Edna-Kay Jamati, a nurse with three children, began shutting the windows in her yellow three-story house as soon as she heard the helicopters.

"It was like waiting at wartime for the bombs to be dropped, like something I had no control over," she said. There were no explosions, just an invisible rain of pesticide droplets falling over this California suburb in a war against an insect.

The Jamati home at 2422 Waverly St. sits just inside the first zone for aerial spraying to kill a three-county infestation by the Mediterranean fruit fly. If the effort to eradicate the insect, begun last night in the 120-square mile spraying area, does not succeed, half the nation's fruits and vegetables could be banned from leaving this state.

Meanwhile, the Medfly continued to spread. Jerry Scribner, head of the state's Medfly Project, said new larvae were discovered in the city of Milpitas, just outside the northeast corner of the 117-square mile area already targeted for spraying.

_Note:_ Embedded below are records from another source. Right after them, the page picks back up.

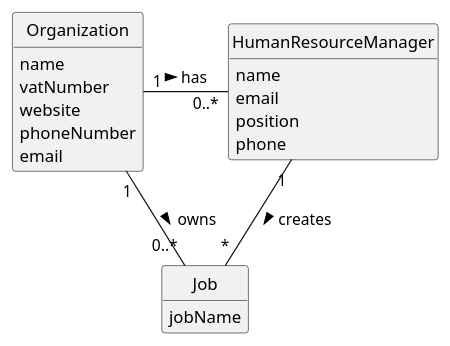
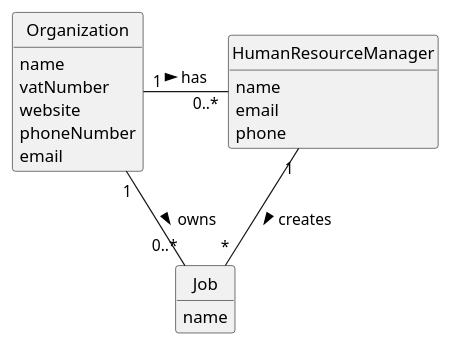
The diagram in docs/sprintA/us002/02.analysis/puml/us02-domain-model.puml (yusufyilmaz00/Integral-Project-ISEP), drawn with PlantUML before and after one commit.

Commit message:
update file : deleted position attributes in HumanResourceManager class

```diff
--- a/docs/sprintA/us002/02.analysis/puml/us02-domain-model.puml
+++ b/docs/sprintA/us002/02.analysis/puml/us02-domain-model.puml
@@ -1,39 +1,38 @@
 @startuml
 skinparam monochrome true
 skinparam packageStyle rectangle
 skinparam shadowing false
 
 'left to right direction
 
 skinparam classAttributeIconSize 0
 
 hide circle
 hide methods
 
 'title Domain Model
 
 
 class Organization {
     name
     vatNumber
     website
     phoneNumber
     email
 }
 
 class Job {
-    jobName
+    name
 }
 
 class HumanResourceManager {
     name
     email
-    position
     phone
 }
 
 Organization "1" - "0..*" HumanResourceManager : has >
 Organization "1" - "0..*" Job: owns >
 HumanResourceManager "1" -- "*" Job : creates >
 
 @enduml
```
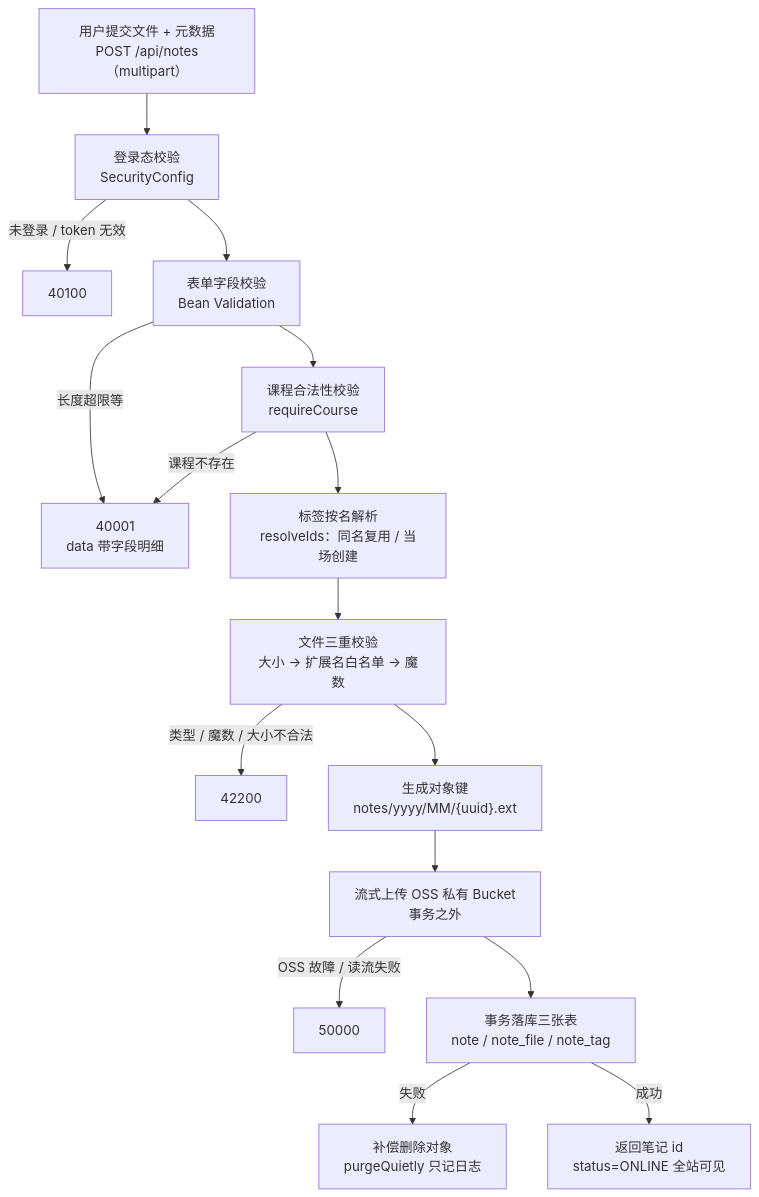
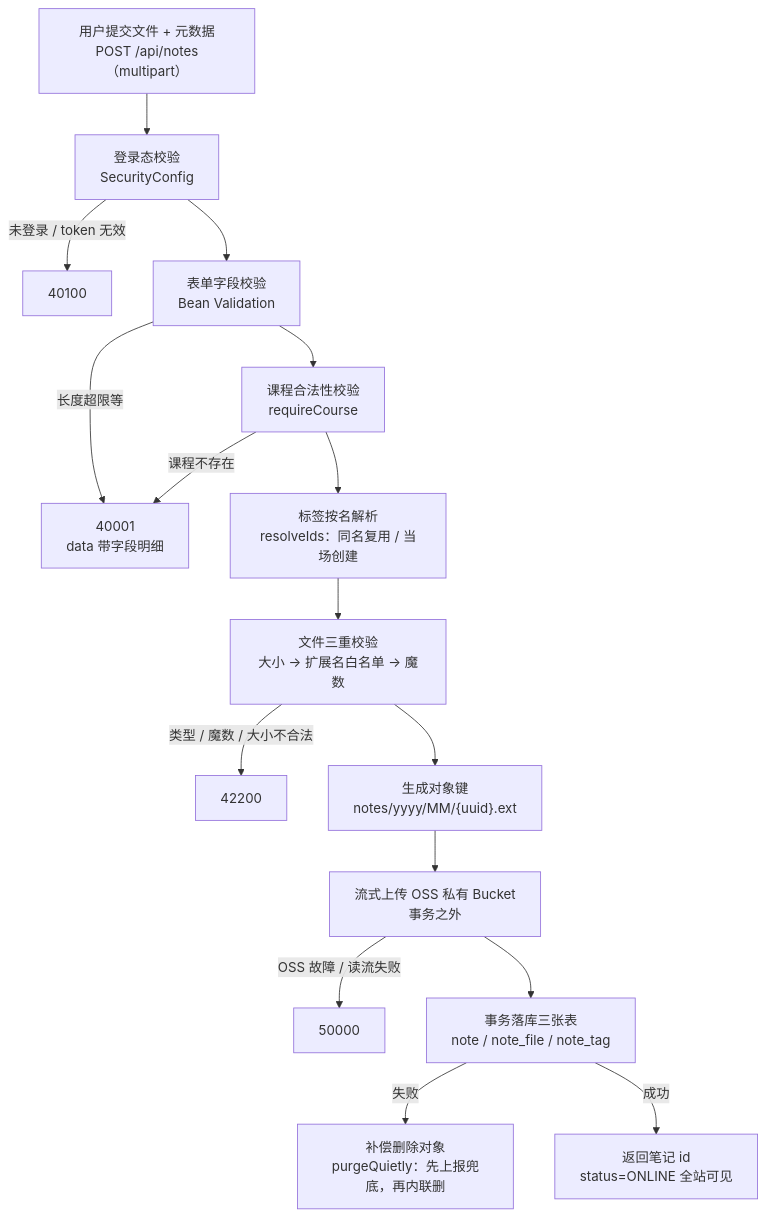
Before and after one commit to ShiwarHoufu/jotang-note: the diagram in docs/功能说明/note/笔记上传.md, drawn with Mermaid. The commit also changed other lines of this file and 36 other files, not shown here.

````diff
--- a/docs/功能说明/note/笔记上传.md
+++ b/docs/功能说明/note/笔记上传.md
@@ -30,18 +30,18 @@
 ```mermaid
 flowchart TD
     A["用户提交文件 + 元数据<br/>POST /api/notes（multipart）"] --> B["登录态校验<br/>SecurityConfig"]
     B -->|未登录 / token 无效| E1["40100"]
     B --> C["表单字段校验<br/>Bean Validation"]
     C -->|长度超限等| E2["40001<br/>data 带字段明细"]
     C --> D["课程合法性校验<br/>requireCourse"]
     D -->|课程不存在| E2
     D --> F["标签按名解析<br/>resolveIds：同名复用 / 当场创建"]
     F --> G["文件三重校验<br/>大小 → 扩展名白名单 → 魔数"]
     G -->|类型 / 魔数 / 大小不合法| E3["42200"]
     G --> H["生成对象键<br/>notes/yyyy/MM/{uuid}.ext"]
     H --> I["流式上传 OSS 私有 Bucket<br/>事务之外"]
     I -->|OSS 故障 / 读流失败| E4["50000"]
     I --> J["事务落库三张表<br/>note / note_file / note_tag"]
-    J -->|失败| K["补偿删除对象<br/>purgeQuietly 只记日志"]
+    J -->|失败| K["补偿删除对象<br/>purgeQuietly：先上报兜底，再内联删"]
     J -->|成功| L["返回笔记 id<br/>status=ONLINE 全站可见"]
 ```
````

He said the target area, in the Santa Clara Valley south of San Francisco, would be expanded to include Milpitas.

The threat of high prices in supermarkets throughout the country and the ruin of California's $14 billion agriculture industry has warred with fears of residents here that the pesticide malathion might do longterm damage to unborn children or human nervous system.

A last-ditch effort by local jurisdictions, including the city of Palo Alto, to persuade a court to delay the spraying failed yesterday. State officials were slow to begin the spraying, however. "We're behind the fly right now," said Hans Van Ness, a deputy director of the state food and agriculture department, at a briefing for reporters this morning in Los Gatos.

California Gov. Edmund G. Brown Fr., who ordered the spraying only after federal officials threatened an immediate statewide quarantine, spent the night at a two-bedroom home in Los Altos to express his solidarity with local residents who had wanted to delay the aerial spraying to see if ground spraying, tree stripping and a local quarantine could defeat the insect commonly called the Medfly.

Only one helicopter was available for the first night's spraying and it covered only a strip about four miles long and one-third mile wide before the pilot had to quit because of a faulty pump. Van Ness said at least two and probably more helicopters would be available for midnight to 6 a.m. spraying runs in the next few days and the entire 120-square-mile area would be covered once every seven to 10 days until it was clear all flies had been killed.

Only 89 people made use of Red Cross shelters set up at schools and park buildings in Milpitas, Santa Cruz and San Mateo last night. Mary McLellen, director of disaster services for the Red Cross Santa Clara Valley chapter, said no one used a fourth shelter set up in Fremont. But she added that more spraying-area resident may use the centers as the helicopters proceed south from Palo Alto to San Jose.

Scientists continue to argue over conflicting research data on whether exposure to malathion can cause birth defects or cancer. A Harvard Medical School researcher said he has proven that the pesticide, related to nerve gas, can create changes in brainwaves and cause irritability in humans.

On Waverly Street, some residents have draped their automobiles with plastic covers. A few tiny automobiles with plastic covers. A few tiny sticky droplets of the bait that carries the pesticide rested on the plastic. Neighbors said, however, they noticed no odor or anything else unusual from the spraying.